TASK STATEMENT: One number is the full answer: how many lines in the records contain the word "parts"?

MATERIAL PROVIDED:
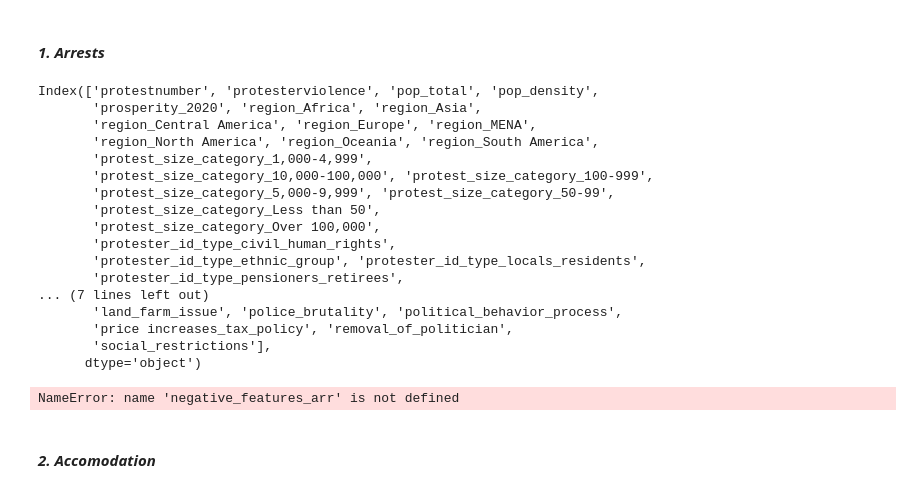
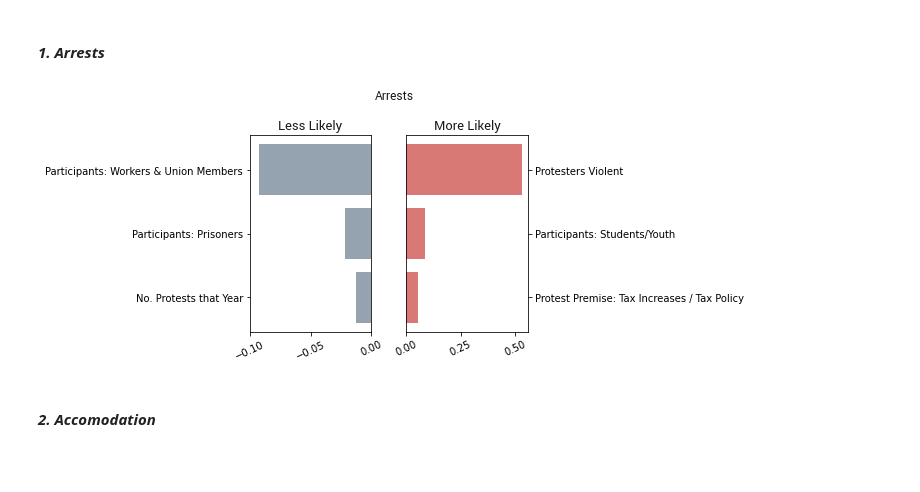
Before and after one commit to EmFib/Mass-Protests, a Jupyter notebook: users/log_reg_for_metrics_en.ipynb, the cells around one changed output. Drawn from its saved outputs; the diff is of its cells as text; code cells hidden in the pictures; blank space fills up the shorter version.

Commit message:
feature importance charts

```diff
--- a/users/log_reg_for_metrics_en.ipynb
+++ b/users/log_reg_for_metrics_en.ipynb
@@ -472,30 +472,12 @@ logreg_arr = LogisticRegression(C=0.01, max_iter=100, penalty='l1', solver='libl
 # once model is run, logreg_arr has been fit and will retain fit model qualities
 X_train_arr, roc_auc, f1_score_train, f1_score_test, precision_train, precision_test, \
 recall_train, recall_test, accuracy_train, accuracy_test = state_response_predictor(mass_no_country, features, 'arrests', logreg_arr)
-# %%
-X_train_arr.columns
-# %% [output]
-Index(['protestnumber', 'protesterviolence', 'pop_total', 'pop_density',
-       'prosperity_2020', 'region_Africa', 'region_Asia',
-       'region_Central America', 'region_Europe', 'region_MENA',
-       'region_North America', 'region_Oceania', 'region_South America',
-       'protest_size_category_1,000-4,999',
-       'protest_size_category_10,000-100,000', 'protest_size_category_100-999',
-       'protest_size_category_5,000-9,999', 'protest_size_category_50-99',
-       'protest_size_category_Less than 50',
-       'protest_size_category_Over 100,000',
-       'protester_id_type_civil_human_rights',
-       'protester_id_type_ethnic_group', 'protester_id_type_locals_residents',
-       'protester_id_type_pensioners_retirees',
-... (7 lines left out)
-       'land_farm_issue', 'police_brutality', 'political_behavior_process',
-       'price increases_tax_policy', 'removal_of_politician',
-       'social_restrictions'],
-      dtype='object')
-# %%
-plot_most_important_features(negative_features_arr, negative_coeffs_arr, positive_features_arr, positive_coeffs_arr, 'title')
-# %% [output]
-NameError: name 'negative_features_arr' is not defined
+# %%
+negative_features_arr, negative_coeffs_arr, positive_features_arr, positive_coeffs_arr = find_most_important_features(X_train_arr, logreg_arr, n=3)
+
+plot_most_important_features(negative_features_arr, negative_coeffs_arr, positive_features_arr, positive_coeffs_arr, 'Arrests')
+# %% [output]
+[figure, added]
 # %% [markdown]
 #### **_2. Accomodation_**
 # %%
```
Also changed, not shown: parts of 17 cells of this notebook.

==

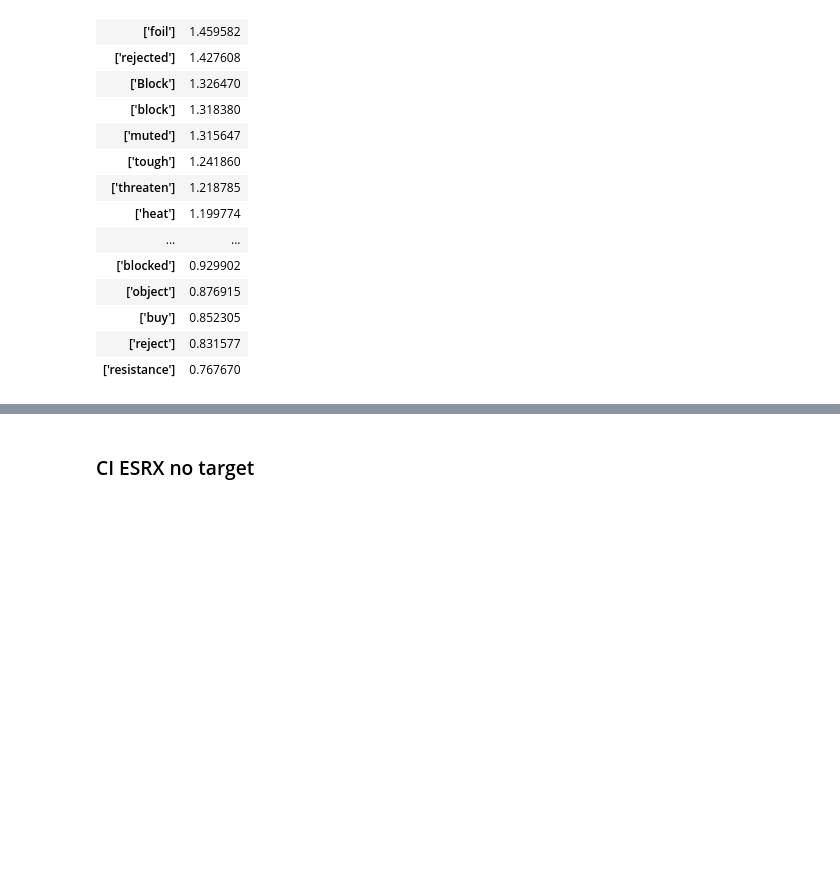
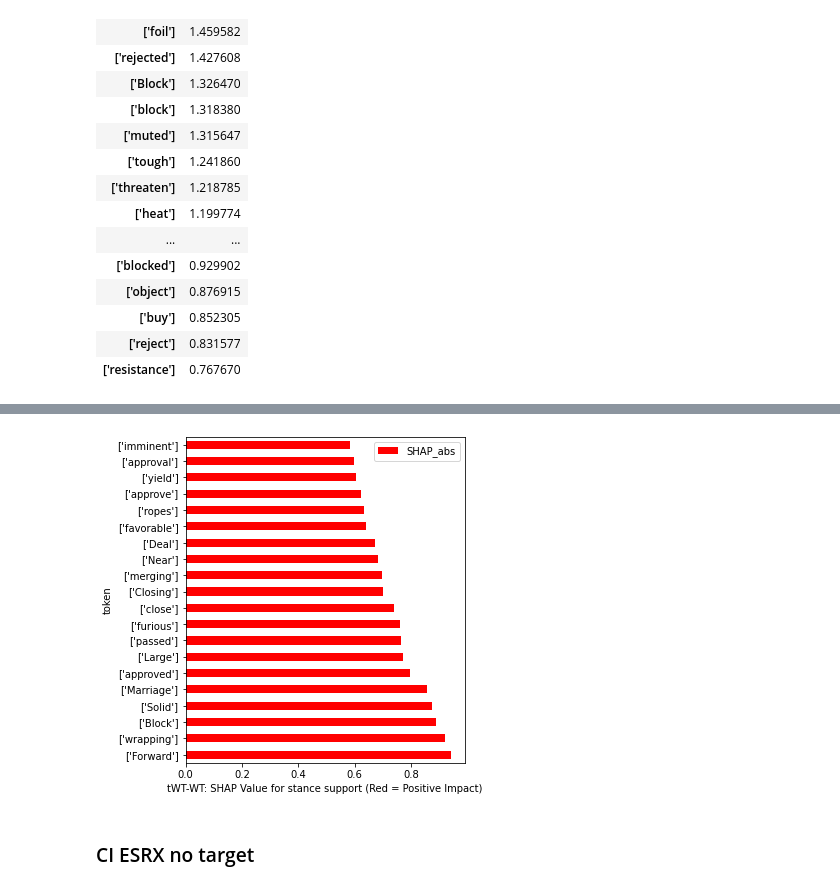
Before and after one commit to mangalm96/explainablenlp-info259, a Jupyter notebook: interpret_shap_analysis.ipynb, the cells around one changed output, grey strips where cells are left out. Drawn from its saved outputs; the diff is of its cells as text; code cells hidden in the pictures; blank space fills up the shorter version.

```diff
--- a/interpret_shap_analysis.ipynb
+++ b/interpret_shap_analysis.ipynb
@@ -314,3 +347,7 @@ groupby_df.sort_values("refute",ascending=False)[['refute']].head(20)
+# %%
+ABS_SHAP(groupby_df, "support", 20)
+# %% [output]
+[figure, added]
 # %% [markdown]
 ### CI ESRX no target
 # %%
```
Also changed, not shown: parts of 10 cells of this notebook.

RESPONSE TO THE TASK: 2